South Africa’s platinum workers disappeared. Major miner Lonmin said absenteeism was the main cause of a 20% Q4 production fall.
High-Impact Mining Investment
Definitely a theme in the news this week: the continued resource dominance of China.
Despite all the concerns the last couple of years about a China slowdown, data emerging for 2016 shows very strong Chinese resource demand. Evidenced by surging copper exports out of Latin America, and rising oil shipments from Russia.
But perhaps the most interesting China item was BHR Partner’s $1.14 billion buy-in to the Tenke copper project in the Democratic Republic of Congo. A move notable for a number of reasons.
First, it’s one of the biggest private equity buys we’ve seen out of China for resources. Yes, there have been some huge mining and energy purchases by Chinese state companies. But this is different — representing private money, sourced dominantly from within China but also with foreign capital in the mix.
Even more important is the location of the deal. With BHR stepping into an African country that’s viewed by many international operators as a challenging place to do business.
It’s almost assured that DR Congo would be outside the comfort zone for more-traditional Western private equity. But BHR seems to have no problems buying in here.
Part of that may be the deal structure. With the fund investing alongside major miner China Molybdenum Co — and reportedly receiving financial guarantees from that company, perhaps softening the risk of losses due to political instability.
Or it may simply be that Chinese investors have a more pragmatic view of the world. Being willing to go where the opportunities are.
And that could make such investors transformative for the global mining industry.
As I’ve discussed in the past, Western mining private equity has been struggling the last few years. With several high-profile funds unable to deploy billions in capital raised from investors.
A big part of that failure comes down to jurisdiction. With many of these funds reportedly considering only acquisitions in “safe” mining countries like Canada, Australia and perhaps Mexico.
That creates a very skewed market. There are only so many good mining projects globally — and even fewer that fall within the borders of the world’s go-to mining nations. And the fact that so many investors are looking at the same spots means bidding is likely to be intense for any possible acquisitions that do come up.

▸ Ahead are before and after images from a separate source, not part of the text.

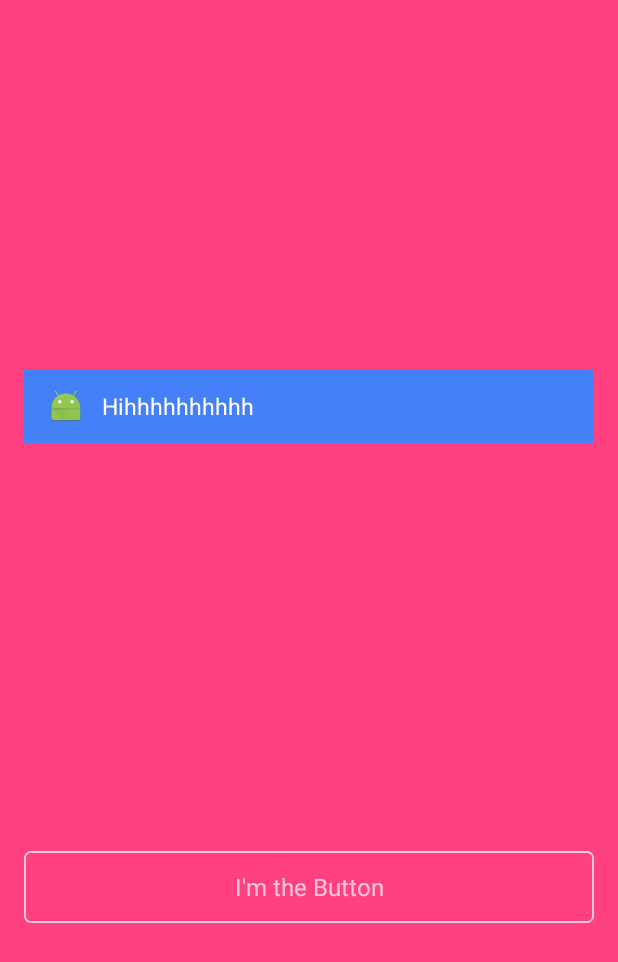
After one commit to LentoLee/DemoTest, an Android app: the layout dialer_layout_permission_tips_pop.xml on its own in the app's theme, with its tools: preview values and no code run, on a phone screen of 412 x 824 dp. The commit adds this screen. Shown: the top 962 px of the screen. Run offline under Robolectric (Android 15) with nearby library versions, the phone set to English and light mode, and no system bars; plain views replace DialerPermissionHelperView.

Commit message:
modify dialog  activity backgroud dimAmount

```diff
--- a/app/src/main/AndroidManifest.xml
+++ b/app/src/main/AndroidManifest.xml
@@ -28,6 +28,8 @@
         <activity android:name=".activity.SelectAlbumActivity"/>
         <activity android:name=".activity.LooperActivity"/>
         <activity android:name=".activity.SelectCameraActivity"/>
+        <activity android:name=".activity.DialogThemeActivity"
+            android:theme="@style/Dialog.CustomBackgroundColor"/>
     </application>
 
 </manifest>
--- a/app/src/main/java/com/example/lento/demotest/MainActivity.java
+++ b/app/src/main/java/com/example/lento/demotest/MainActivity.java
@@ -8,6 +8,7 @@ import android.support.v7.widget.RecyclerView;
 import android.util.Log;
 
 import com.example.lento.demotest.activity.ContactsActivity;
+import com.example.lento.demotest.activity.DialogThemeActivity;
 import com.example.lento.demotest.activity.LooperActivity;
 import com.example.lento.demotest.activity.SelectAlbumActivity;
 import com.example.lento.demotest.activity.SelectCameraActivity;
@@ -134,7 +135,8 @@ public class MainActivity extends AppCompatActivity implements SimpleAdapter.OnI
     }
 
     private void gotoDialogThemeActivity() {
-
+        Intent intent = new Intent(this, DialogThemeActivity.class);
+        startActivity(intent);
     }
 
     private void gotoSelectCameraActivity() {
--- /dev/null
+++ b/app/src/main/java/com/example/lento/demotest/activity/DialogThemeActivity.java
@@ -0,0 +1,31 @@
+package com.example.lento.demotest.activity;
+
+import android.os.Bundle;
+import android.support.annotation.Nullable;
+import android.view.WindowManager;
+
+import com.example.lento.demotest.R;
+
+/**
+ * Created by lento on 2017/9/7.
+ */
+
+public class DialogThemeActivity extends BaseActivity {
+    @Override
+    protected void onCreate(@Nullable Bundle savedInstanceState) {
+        super.onCreate(savedInstanceState);
+        setContentView(R.layout.dialer_layout_permission_tips_pop);
+        modifyBackgroundDimAmount();
+    }
+
+    public void modifyBackgroundDimAmount() {
+        WindowManager m = getWindowManager();
+//        Display d = m.getDefaultDisplay();  //为获取屏幕宽、高
+        WindowManager.LayoutParams p = getWindow().getAttributes();  //获取对话框当前的参数值
+//        p.height = (int) (d.getHeight() * 1.0);   //高度设置为屏幕的1.0
+//        p.width = (int) (d.getWidth() * 0.7);    //宽度设置为屏幕的0.8
+//        p.alpha = 1.0f;      //设置 dialog 本身透明度
+        p.dimAmount = 0.8f;      //设置黑暗度
+        getWindow().setAttributes(p);     //设置生效
+    }
+}
--- a/app/src/main/java/com/example/lento/demotest/util/PermissionsUtil.java
+++ b/app/src/main/java/com/example/lento/demotest/util/PermissionsUtil.java
@@ -63,7 +63,7 @@ public class PermissionsUtil {
      *
      * In the fragment that requests for the permission, be sure to call
      * {@link #notifyPermissionGranted(Context, String)} when the permission is granted so that
-     * any interested listeners are notified of the change.
+     * any interested listeners are notified of the modifyBackgroundDimAmount.
      */
     public static void registerPermissionReceiver(Context context, BroadcastReceiver receiver,
                                                   String permission) {
--- /dev/null
+++ b/app/src/main/res/drawable/btn_bg.xml
@@ -0,0 +1,9 @@
+<?xml version="1.0" encoding="utf-8"?>
+<shape xmlns:android="http://schemas.android.com/apk/res/android">
+    <corners android:radius="4dp" />
+    <stroke
+        android:width="1dp"
+        android:color="#ffffff"
+        android:dashWidth="0.5dp"/>
+
+</shape>
--- /dev/null
+++ b/app/src/main/res/layout/dialer_layout_permission_tips_pop.xml
@@ -0,0 +1,77 @@
+<?xml version="1.0" encoding="utf-8"?>
+<LinearLayout xmlns:android="http://schemas.android.com/apk/res/android"
+    android:layout_width="match_parent"
+    android:layout_height="match_parent"
+    android:background="@color/colorAccent"
+    android:gravity="center"
+    android:orientation="vertical">
+
+    <TextView
+        android:id="@+id/tv_title"
+        android:layout_width="match_parent"
+        android:layout_height="wrap_content"
+        android:gravity="center"
+        android:textSize="15sp"
+        android:textColor="#FFFFFF"
+        android:layout_marginBottom="16dp" />
+
+    <LinearLayout
+        android:id="@+id/animView"
+        android:layout_width="match_parent"
+        android:layout_height="300dp"
+        android:orientation="vertical">
+
+        <LinearLayout
+            android:layout_width="match_parent"
+            android:layout_height="49dp"
+            android:layout_gravity="center_vertical"
+            android:layout_marginLeft="16dp"
+            android:layout_marginRight="16dp"
+            android:background="#FF4480F7"
+            android:orientation="horizontal">
+
+            <ImageView
+                android:layout_width="24dp"
+                android:layout_height="24dp"
+                android:layout_marginLeft="16dp"
+                android:layout_gravity="center_vertical"
+                android:scaleType="centerCrop"
+                android:src="@mipmap/ic_launcher" />
+
+            <TextView
+                android:id="@+id/accesssibilty_helper_title"
+                android:layout_width="wrap_content"
+                android:layout_height="wrap_content"
+                android:layout_gravity="center_vertical"
+                android:layout_marginLeft="12dp"
+                android:ellipsize="end"
+                android:maxLines="2"
+                android:textColor="#FFFFFF"
+                android:text="Hihhhhhhhhhh"
+                android:textSize="15sp" />
+        </LinearLayout>
+
+  <!--      <com.launcher.dialer.view.DialerPermissionHelperView
+            android:id="@+id/helper"
+            android:layout_width="match_parent"
+            android:layout_height="165dp"
+            android:background="#FFFAFAFA"
+            android:layout_marginLeft="16dp"
+            android:layout_marginRight="16dp" />-->
+    </LinearLayout>
+
+    <TextView
+        android:id="@+id/got_it"
+        android:layout_width="match_parent"
+        android:layout_height="48dp"
+        android:layout_marginLeft="16dp"
+        android:layout_marginRight="16dp"
+        android:layout_marginTop="21dp"
+        android:alpha="0.7"
+        android:background="@drawable/btn_bg"
+        android:gravity="center"
+        android:text="I'm the Button"
+        android:textColor="#ffffff"
+        android:textSize="16sp" />
+
+</LinearLayout>
--- a/app/src/main/res/values/colors.xml
+++ b/app/src/main/res/values/colors.xml
@@ -3,4 +3,7 @@
     <color name="colorPrimary">#3F51B5</color>
     <color name="colorPrimaryDark">#303F9F</color>
     <color name="colorAccent">#FF4081</color>
+    <color name="transparent">#00000000</color>
+    <color name="color_80_percent_black">#CC000000</color>
+
 </resources>
--- a/app/src/main/res/values/styles.xml
+++ b/app/src/main/res/values/styles.xml
@@ -8,4 +8,13 @@
         <item name="colorAccent">@color/colorAccent</item>
     </style>
 
+    <style name="Dialog.CustomBackgroundColor" parent="Theme.AppCompat.Dialog">
+        <item name="android:windowIsTranslucent">true</item>
+        <item name="android:windowContentOverlay">@null</item>
+        <item name="android:windowNoTitle">true</item>
+        <item name="android:windowBackground">@color/colorAccent</item>
+        <item name="android:windowFrame">@null</item>
+        <item name="android:windowIsFloating">true</item>
+        <item name="android:windowFullscreen">true</item>
+    </style>
 </resources>
```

The obvious solution is to step out geographically. But that’s a strategy few private equity groups can pull off, due to strict covenants — official or unofficial — on their political risk profiles.
This week’s news suggests China’s BHR has no such qualms. Potentially signalling a new kind of mining private equity investor emerging — the high-impact buyer, searching for big projects wherever they may fall on Earth.
Recent reports suggest that China’s Power Capital is preparing a $3 billion mining fund — which would be the largest on the planet. And that big cash pool could have the same global scope that BHR is demonstrating.
Chinese buyers are almost certain to be more comfortable with Asian projects. And Africa is definitely on the table. Even jurisdictions like the Stans might get considered, given strong Chinese business connections in many of those countries — places Western private equity would never greenlight.
That’s great news for project developers in spots a little outside of the geographic mainstream. And could be very good for Chinese PE investors — who can benefit from China’s strong political influence in accessing quality projects with little competition.
We’ll see if the Power Capital fund gets done, and if more PE investors start popping up in the Chinese resource space. If so, there could be a major shift coming in the M&A profile of the global mining sector.